They draw, paint, cook, play musical instruments and some can even sing. Then there is the photographers.

I write! And pictures painted with words are art! Aren’t they?

So, here are some of my words, I hope you enjoy them and please let me know if you do. If you don’t, and you can tell me in a kind and caring way, then you can offer your opinion too.

“Something in the Water”

[Jared stepped out of the plane and a wet blanket of humidity settled over him. The contrast from the air conditioned plane intensified the smothering atmosphere of the tropics.

“Oh thank god!” 

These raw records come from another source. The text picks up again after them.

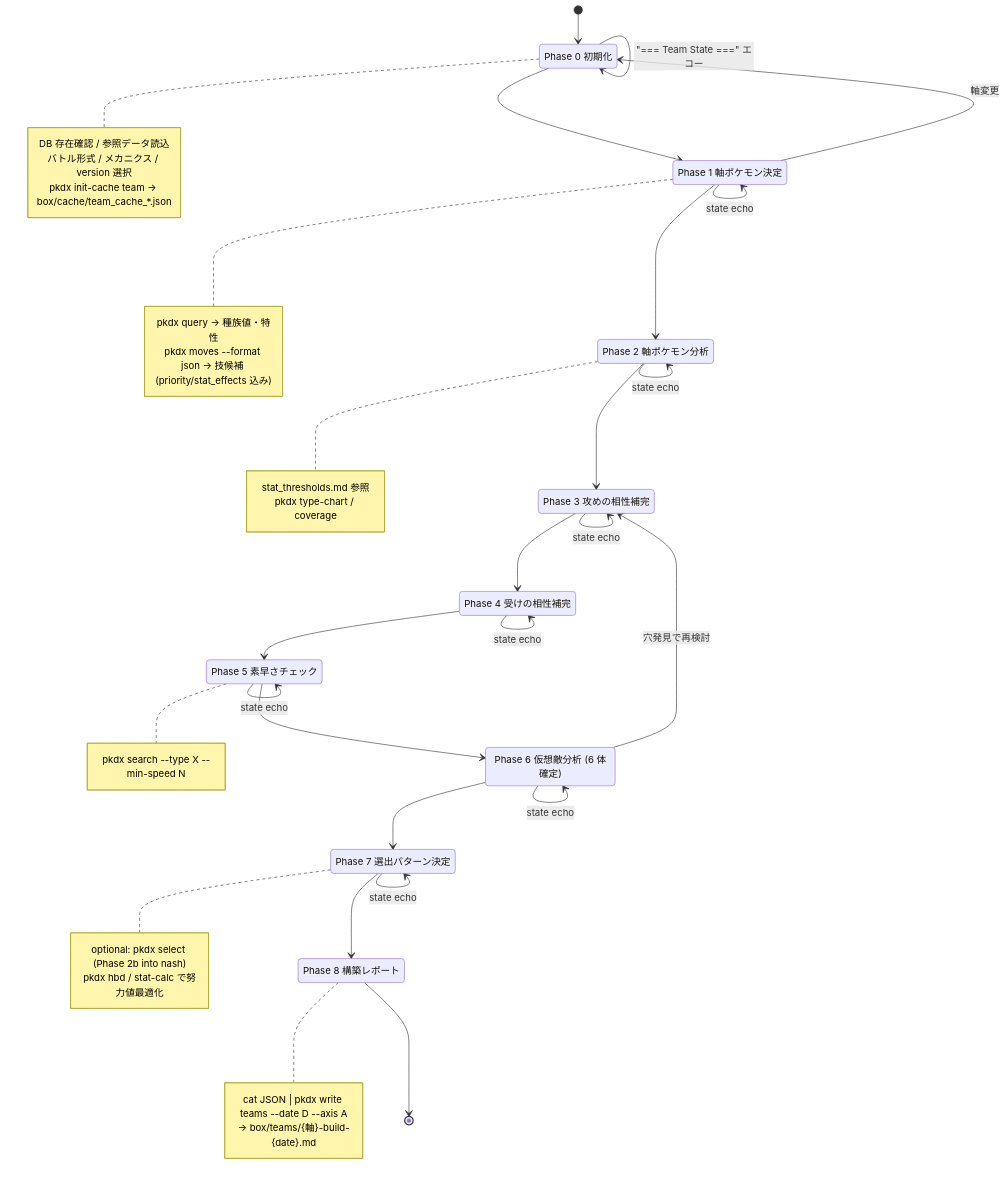
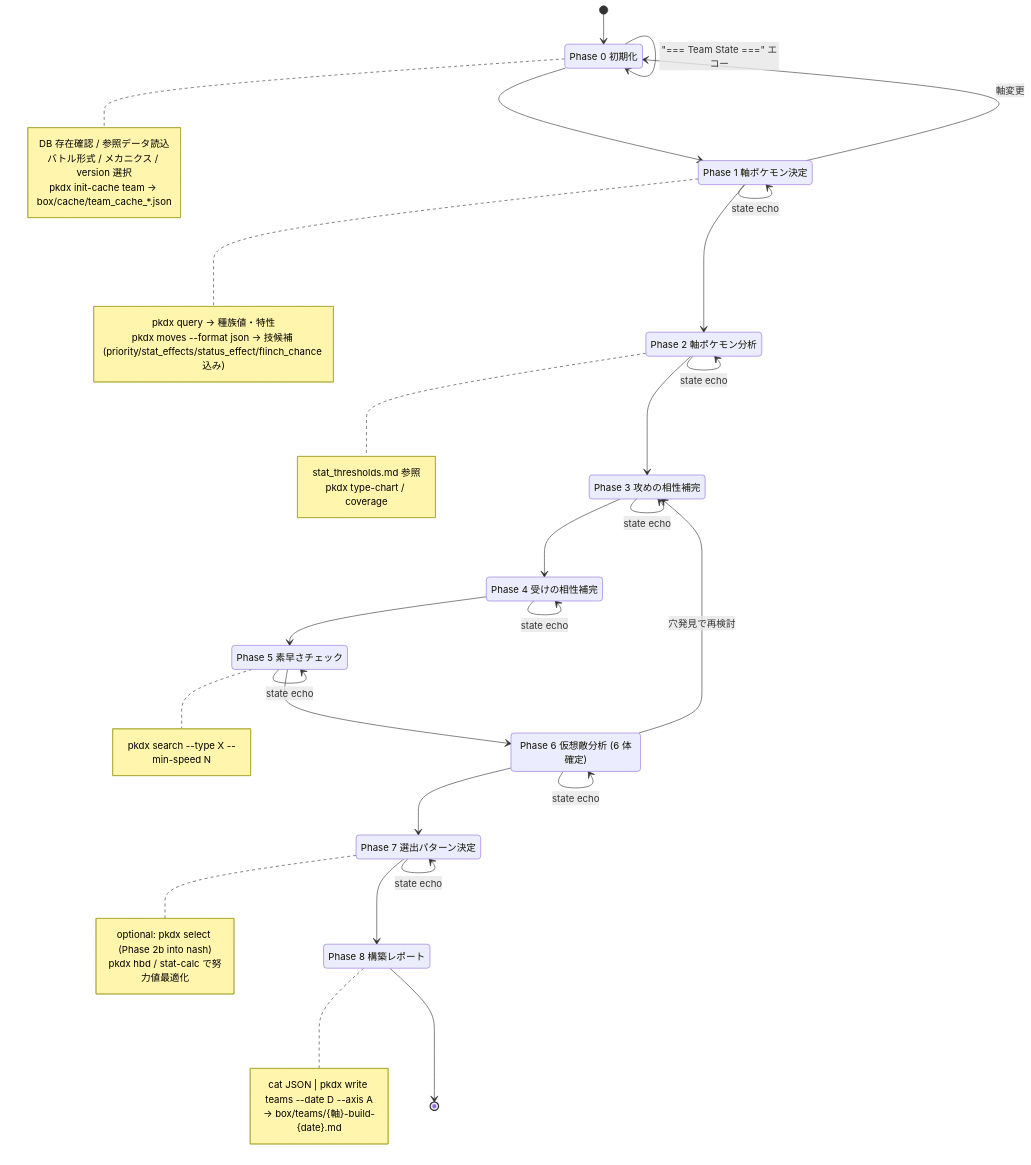
One commit to pkdxtools/pkdx changed the second of 9 diagrams in .claude/architecture.md. Above: the diagram before and after it, drawn with Mermaid. The commit also changed other lines of this file and 10 other files, not shown here.

First line of the commit message:
feat(cli): pkdx moves の JSON に status_effect / flinch_chance を出力し select に届ける (#211)

````diff
--- a/.claude/architecture.md
+++ b/.claude/architecture.md
@@ -52,67 +52,67 @@
 ```mermaid
 stateDiagram-v2
   [*] --> P0
 
   P0: Phase 0 初期化
   note right of P0
     DB 存在確認 / 参照データ読込
     バトル形式 / メカニクス / version 選択
     pkdx init-cache team → box/cache/team_cache_*.json
   end note
 
   P0 --> P1
 
   P1: Phase 1 軸ポケモン決定
   note right of P1
     pkdx query → 種族値・特性
-    pkdx moves --format json → 技候補 (priority/stat_effects 込み)
+    pkdx moves --format json → 技候補 (priority/stat_effects/status_effect/flinch_chance 込み)
   end note
 
   P1 --> P2
 
   P2: Phase 2 軸ポケモン分析
   note right of P2
     stat_thresholds.md 参照
     pkdx type-chart / coverage
   end note
 
   P2 --> P3
   P3: Phase 3 攻めの相性補完
   P3 --> P4
   P4: Phase 4 受けの相性補完
   P4 --> P5
   P5: Phase 5 素早さチェック
   note right of P5
     pkdx search --type X --min-speed N
   end note
 
   P5 --> P6
   P6: Phase 6 仮想敵分析 (6 体確定)
   P6 --> P7
   P7: Phase 7 選出パターン決定
   note right of P7
     optional: pkdx select (Phase 2b into nash)
     pkdx hbd / stat-calc で努力値最適化
   end note
 
   P7 --> P8
   P8: Phase 8 構築レポート
   note right of P8
     cat JSON | pkdx write teams --date D --axis A
     → box/teams/{軸}-build-{date}.md
   end note
 
   P8 --> [*]
 
   P0 --> P0: "=== Team State ===" エコー
   P1 --> P1: state echo
   P2 --> P2: state echo
   P3 --> P3: state echo
   P4 --> P4: state echo
   P5 --> P5: state echo
   P6 --> P6: state echo
   P7 --> P7: state echo
 
   P1 --> P0: 軸変更
   P6 --> P3: 穴発見で再検討
 ```
````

He turned to look at the dark haired woman who’d harangued the flight staff the whole three hours since they’d boarded in Brisbane to when they’d touched down at Honiara Airport. He looked back up the mobile aluminium stairs to where she was rummaging in a huge handbag, some designer label or other he assumed, noting the ridiculous but matching five inch heels as she clattered down the stairs.  

“Damn!” still digging about in the bag she stopped, not seeming to care or even noticing that she held up the line of the passengers’ waiting behind her to exit the plane. 

Jared shook his head slightly and moved toward the WWII relic of an air terminal. He’d not been to the Solomon Islands before, but he’d done enough dives in what were essentially third world countries to recognise a people left behind. 

The sun beat down onto the tarred expanse between the plane and the large asbestos building. He entered through timber framed glass doors. He nodded hello to the blank faced security guard and looked up at the carved totem poles and an enormous carved eagle that decorated the dingy interior. Cavernous and every bit as steamy as outside the only architecturally redeeming feature of the building was a beautiful vaulted timber ceiling. A low hum announced the presence of ineffectually high ceiling fans.

“I’m sorry Ma,am, you can’t smoke here,” a deep voice interrupted Jared’s inspection of the surroundings and he knew before he looked around that it would be the good looking woman who’d been the bane of the Solomon Airlines staff. 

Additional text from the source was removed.